From PA Chamber of Business & Industry
Two weeks ago, a column in the online media outlet Capitolwire responded to ongoing efforts by some policymakers to enact a higher statewide minimum wage by sharing facts about the real impact these mandates have on the private sector and the number of people who would actually benefit from them.
The piece points out that the vast majority of workers statewide already make more than the state minimum of $7.25 an hour. According to the Pennsylvania Department of Labor and Industry, only 1.2 percent of Pennsylvanians are making that hourly wage. In addition to more than doubling the minimum wage, the Wolf administration also wants to eliminate Pennsylvania’s $2.83 tipped wage, which would force employers at restaurants to pay their workers up to 500 times more than is currently required. “An important note: a significant portion of tipped employees oppose a change of the tipped rate since they claim it will result in lower tips from patrons and, consequently, lower take-home pay,” the article states.

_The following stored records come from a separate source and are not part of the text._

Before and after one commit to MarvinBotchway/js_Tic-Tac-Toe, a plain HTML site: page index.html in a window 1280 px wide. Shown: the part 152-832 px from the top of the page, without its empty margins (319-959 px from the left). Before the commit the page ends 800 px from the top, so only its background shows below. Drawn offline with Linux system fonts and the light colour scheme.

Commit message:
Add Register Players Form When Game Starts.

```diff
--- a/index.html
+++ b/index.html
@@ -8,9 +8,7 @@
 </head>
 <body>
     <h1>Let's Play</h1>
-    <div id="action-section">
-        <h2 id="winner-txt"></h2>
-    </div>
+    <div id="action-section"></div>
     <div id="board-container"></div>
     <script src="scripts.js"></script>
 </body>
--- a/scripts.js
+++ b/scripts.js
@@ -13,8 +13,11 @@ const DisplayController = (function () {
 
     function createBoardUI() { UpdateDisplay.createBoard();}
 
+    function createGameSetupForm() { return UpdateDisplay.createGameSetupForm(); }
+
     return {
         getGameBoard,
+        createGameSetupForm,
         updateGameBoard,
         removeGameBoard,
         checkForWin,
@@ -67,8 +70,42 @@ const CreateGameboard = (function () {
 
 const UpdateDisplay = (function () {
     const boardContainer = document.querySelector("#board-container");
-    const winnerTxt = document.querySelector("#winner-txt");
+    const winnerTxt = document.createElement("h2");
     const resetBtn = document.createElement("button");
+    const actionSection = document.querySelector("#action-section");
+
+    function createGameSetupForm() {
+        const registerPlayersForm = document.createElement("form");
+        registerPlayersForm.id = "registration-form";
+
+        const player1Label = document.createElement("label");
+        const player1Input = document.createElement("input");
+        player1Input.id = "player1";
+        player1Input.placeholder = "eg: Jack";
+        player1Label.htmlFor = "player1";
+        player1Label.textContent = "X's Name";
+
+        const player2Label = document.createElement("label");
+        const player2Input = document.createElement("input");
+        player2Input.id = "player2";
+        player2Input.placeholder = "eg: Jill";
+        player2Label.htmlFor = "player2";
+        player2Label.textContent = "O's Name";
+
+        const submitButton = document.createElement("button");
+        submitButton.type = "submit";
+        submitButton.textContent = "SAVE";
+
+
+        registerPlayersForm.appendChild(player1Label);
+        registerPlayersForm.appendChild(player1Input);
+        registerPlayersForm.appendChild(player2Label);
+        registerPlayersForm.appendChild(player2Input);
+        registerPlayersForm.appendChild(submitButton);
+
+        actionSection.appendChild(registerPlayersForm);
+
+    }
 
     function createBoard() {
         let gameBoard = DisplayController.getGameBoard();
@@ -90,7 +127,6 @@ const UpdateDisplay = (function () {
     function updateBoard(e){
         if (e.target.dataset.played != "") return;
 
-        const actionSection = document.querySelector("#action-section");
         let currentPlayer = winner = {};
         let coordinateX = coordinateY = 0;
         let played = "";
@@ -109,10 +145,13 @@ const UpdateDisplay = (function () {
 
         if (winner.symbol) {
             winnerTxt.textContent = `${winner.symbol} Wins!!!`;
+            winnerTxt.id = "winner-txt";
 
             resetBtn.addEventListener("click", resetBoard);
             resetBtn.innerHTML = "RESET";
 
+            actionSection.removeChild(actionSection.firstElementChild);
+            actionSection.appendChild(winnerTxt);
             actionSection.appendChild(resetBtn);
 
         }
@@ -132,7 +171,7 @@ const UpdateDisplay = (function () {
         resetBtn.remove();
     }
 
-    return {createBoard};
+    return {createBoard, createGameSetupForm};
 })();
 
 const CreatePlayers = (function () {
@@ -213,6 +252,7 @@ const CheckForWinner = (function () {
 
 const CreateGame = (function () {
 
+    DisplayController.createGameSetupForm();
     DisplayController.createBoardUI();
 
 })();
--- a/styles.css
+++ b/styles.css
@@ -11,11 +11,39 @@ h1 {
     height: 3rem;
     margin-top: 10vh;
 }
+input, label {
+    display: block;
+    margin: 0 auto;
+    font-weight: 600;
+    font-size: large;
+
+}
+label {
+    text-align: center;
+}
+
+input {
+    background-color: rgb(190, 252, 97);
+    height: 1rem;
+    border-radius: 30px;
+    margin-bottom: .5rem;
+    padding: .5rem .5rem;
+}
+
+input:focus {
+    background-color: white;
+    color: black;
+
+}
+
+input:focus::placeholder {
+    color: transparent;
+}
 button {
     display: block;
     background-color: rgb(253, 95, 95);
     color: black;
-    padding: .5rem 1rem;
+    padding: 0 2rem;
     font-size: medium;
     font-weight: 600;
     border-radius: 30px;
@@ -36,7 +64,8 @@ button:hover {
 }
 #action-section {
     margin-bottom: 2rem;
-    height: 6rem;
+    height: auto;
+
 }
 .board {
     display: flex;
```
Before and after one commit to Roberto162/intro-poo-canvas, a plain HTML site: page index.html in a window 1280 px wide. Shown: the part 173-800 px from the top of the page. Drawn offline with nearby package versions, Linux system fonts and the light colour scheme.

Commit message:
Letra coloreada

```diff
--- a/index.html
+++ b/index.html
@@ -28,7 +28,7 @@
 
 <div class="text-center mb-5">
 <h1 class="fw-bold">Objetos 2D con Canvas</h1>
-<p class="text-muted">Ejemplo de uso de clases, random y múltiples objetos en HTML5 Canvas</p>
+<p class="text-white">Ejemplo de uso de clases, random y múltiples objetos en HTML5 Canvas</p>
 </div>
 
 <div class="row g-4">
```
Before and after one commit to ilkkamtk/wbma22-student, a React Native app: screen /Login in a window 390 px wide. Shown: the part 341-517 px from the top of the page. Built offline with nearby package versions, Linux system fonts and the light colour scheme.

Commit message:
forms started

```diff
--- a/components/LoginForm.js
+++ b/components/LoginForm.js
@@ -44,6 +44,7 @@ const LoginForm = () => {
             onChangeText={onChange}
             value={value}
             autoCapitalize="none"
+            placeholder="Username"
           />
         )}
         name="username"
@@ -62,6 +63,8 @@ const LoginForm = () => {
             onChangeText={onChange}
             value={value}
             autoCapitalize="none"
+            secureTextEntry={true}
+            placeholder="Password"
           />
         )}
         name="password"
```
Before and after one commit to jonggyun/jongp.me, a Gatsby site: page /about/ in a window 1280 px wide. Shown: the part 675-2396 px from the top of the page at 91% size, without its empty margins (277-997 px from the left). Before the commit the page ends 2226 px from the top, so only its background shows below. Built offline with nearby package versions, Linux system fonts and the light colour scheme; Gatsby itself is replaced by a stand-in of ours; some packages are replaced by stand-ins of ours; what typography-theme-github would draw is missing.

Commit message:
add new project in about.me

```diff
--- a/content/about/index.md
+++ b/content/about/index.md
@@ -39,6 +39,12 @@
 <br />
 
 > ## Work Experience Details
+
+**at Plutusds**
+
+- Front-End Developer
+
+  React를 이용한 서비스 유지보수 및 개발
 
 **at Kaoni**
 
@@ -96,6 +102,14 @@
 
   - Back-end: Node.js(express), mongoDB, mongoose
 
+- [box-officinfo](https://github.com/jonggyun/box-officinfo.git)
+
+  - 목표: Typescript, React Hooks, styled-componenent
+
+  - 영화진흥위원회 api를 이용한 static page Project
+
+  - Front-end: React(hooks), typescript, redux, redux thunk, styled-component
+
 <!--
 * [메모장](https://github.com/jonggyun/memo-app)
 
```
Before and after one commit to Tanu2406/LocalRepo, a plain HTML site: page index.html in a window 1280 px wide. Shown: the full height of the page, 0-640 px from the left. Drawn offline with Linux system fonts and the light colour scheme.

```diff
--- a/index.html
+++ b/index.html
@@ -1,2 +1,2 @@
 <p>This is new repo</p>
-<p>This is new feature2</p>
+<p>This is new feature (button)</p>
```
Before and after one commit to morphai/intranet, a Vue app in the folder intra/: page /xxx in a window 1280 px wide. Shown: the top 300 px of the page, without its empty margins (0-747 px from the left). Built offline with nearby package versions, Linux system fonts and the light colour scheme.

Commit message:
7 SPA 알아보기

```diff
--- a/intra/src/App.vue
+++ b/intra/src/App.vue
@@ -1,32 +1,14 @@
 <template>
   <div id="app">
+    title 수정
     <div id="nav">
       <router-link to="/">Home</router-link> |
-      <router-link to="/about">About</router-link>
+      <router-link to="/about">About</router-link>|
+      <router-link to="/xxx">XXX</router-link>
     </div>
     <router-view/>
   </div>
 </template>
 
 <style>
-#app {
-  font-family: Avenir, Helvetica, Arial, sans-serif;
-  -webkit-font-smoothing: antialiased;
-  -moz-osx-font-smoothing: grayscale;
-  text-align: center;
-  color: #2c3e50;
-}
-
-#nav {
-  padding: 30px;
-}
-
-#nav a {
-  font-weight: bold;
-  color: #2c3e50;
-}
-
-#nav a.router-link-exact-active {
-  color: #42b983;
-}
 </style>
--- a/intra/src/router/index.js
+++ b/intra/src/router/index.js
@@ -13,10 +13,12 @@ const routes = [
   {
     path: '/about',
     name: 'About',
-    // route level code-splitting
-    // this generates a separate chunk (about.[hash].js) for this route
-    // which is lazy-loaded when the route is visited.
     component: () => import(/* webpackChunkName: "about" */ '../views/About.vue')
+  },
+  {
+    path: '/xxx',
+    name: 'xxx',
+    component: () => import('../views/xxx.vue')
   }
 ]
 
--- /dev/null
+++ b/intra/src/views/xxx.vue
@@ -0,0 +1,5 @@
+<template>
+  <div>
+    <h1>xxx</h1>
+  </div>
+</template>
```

Employers are generally paying their workers well above the statewide minimum, which shows the strength of the economy. However, the article notes that government-forced increases don’t work well for the private sector because so many businesses operate on razor-thin profit margins, a reality often cited by the PA Chamber and others concerned with the unintended consequences of minimum wage hikes. The article echoes another fact the PA Chamber often raises – that minimum wage increases reduce employment opportunities for young, lower-skilled workers seeking to gain workforce experience and learn the “soft skills” necessary to excel in their future careers. “That’s something to seriously consider because while Pennsylvania’s overall unemployment rate has improved, those age 16 through 19 had an unemployment rate of 11.5 percent in 2018, with those age 20 through 24, having a rate of 7 percent, according to the U.S. Bureau of Labor Statistics,” the article states.
The PA Chamber continues to be a leading voice against the proposal to increase Pennsylvania’s minimum wage to $15. On our website and, most recently, in a letter to the editor that appeared in the Carlisle Sentinel, we highlight various independent studies – including a recent report from the state’s Independent Fiscal Office that shows increasing the Commonwealth’s rate to $12 an hour could lead to the loss of 34,000 Pennsylvania jobs; and another Congressional Budget Office report showing that raising the minimum wage to $15 an hour would lead to an estimated 1.3 million jobs lost, with that number possibly being as high as 3.7 million.